▸ **Exercise directions**
Identify and pull out each line of the entries in which "LocationSection" occurs.

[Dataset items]

# # # #

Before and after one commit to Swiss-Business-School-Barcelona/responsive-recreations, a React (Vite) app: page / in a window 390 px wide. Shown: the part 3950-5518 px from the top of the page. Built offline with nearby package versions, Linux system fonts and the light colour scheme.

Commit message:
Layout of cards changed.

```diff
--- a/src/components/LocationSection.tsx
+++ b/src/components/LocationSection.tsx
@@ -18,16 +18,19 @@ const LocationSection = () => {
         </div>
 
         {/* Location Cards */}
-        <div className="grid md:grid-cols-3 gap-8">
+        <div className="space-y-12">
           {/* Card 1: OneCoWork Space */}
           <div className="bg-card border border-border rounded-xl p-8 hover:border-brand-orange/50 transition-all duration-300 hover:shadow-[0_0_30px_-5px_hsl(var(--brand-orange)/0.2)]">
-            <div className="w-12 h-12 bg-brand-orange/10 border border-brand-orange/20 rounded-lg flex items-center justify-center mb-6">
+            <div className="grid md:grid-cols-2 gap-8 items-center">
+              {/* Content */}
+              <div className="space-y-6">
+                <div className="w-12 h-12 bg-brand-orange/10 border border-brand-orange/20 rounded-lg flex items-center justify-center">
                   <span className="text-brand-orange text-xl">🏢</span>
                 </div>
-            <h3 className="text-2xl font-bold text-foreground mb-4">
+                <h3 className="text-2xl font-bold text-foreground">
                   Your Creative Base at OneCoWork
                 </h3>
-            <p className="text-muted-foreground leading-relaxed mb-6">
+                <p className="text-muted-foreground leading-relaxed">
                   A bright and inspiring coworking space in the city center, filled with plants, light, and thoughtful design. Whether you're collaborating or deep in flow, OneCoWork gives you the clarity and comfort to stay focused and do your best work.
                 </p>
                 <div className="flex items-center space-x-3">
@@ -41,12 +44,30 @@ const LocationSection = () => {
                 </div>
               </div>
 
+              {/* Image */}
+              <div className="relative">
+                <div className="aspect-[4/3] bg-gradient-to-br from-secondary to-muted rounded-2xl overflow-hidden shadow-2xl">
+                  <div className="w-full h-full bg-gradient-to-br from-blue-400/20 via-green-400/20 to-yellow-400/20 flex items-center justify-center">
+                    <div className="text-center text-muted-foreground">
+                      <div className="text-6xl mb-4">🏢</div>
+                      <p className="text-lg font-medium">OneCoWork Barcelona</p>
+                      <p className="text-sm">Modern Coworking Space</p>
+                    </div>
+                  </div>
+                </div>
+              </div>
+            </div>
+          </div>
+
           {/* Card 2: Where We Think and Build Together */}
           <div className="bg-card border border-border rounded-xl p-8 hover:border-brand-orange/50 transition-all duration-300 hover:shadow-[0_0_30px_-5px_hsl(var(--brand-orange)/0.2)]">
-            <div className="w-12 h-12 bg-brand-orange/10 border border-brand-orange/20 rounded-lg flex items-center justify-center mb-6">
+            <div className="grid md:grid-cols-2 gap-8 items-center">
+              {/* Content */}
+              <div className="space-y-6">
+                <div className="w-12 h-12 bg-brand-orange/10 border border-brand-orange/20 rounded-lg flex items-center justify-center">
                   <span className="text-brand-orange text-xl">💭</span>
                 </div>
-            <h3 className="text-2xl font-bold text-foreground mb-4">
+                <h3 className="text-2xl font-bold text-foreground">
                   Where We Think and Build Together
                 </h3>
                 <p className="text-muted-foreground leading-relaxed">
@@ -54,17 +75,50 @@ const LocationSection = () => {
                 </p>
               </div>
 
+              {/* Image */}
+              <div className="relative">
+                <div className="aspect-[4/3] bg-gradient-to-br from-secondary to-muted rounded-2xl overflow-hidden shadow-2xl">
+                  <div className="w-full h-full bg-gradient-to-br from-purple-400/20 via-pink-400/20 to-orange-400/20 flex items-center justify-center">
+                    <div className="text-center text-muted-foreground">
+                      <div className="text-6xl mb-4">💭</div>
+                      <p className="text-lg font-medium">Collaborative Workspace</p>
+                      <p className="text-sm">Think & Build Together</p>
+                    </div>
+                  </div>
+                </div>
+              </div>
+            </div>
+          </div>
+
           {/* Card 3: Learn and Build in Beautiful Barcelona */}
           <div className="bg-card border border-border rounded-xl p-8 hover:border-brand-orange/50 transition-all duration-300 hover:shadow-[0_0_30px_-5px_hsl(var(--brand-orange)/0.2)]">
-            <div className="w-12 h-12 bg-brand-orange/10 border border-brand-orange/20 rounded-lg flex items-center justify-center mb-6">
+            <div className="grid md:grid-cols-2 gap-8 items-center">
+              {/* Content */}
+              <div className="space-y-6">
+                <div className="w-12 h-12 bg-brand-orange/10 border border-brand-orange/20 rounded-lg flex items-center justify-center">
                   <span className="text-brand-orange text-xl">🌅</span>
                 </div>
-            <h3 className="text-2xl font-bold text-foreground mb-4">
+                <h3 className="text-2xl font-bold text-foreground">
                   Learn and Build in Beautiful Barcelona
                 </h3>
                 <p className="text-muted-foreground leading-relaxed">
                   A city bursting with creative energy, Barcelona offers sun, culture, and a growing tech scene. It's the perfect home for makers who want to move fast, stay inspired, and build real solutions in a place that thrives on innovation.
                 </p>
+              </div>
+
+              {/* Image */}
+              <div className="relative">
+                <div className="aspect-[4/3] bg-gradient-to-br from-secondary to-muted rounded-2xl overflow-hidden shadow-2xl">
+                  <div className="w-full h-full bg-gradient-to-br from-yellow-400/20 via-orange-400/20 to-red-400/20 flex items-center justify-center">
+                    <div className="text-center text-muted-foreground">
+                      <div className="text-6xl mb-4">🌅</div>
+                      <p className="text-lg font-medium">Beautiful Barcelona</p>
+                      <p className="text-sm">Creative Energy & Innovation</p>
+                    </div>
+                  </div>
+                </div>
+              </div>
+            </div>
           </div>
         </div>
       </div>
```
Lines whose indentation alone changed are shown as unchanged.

# # # #

▸ **Written reply**
--- a/src/components/LocationSection.tsx
+++ b/src/components/LocationSection.tsx
@@ -18,16 +18,19 @@ const LocationSection = () => {
@@ -41,12 +44,30 @@ const LocationSection = () => {
@@ -54,17 +75,50 @@ const LocationSection = () => {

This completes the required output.